Dataset entries:

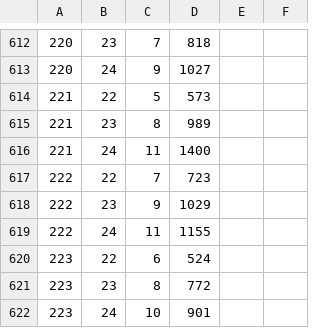
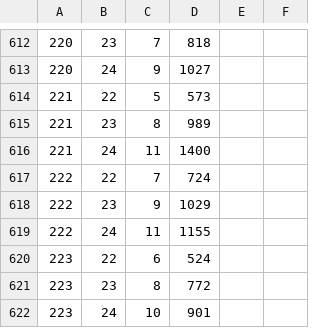
Before and after one commit to syota0304/IIDX_Viewer, a CSV file: 29/dp.csv, drawn as a sheet; only a part is shown, gaps mark what is left out.

```diff
--- a/29/dp.csv
+++ b/29/dp.csv
@@ -616,3 +616,3 @@
 221,24,11,1400,,
-222,22,7,723,,
+222,22,7,724,,
 222,23,9,1029,,
```
Also changed, not shown: 1 other file.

Assignment: Omit the pictures, then quote the rest of the material above exactly.

Exercise solution:
Before and after one commit to syota0304/IIDX_Viewer, a CSV file: 29/dp.csv, drawn as a sheet; only a part is shown, gaps mark what is left out.

```diff
--- a/29/dp.csv
+++ b/29/dp.csv
@@ -616,3 +616,3 @@
 221,24,11,1400,,
-222,22,7,723,,
+222,22,7,724,,
 222,23,9,1029,,
```
Also changed, not shown: 1 other file.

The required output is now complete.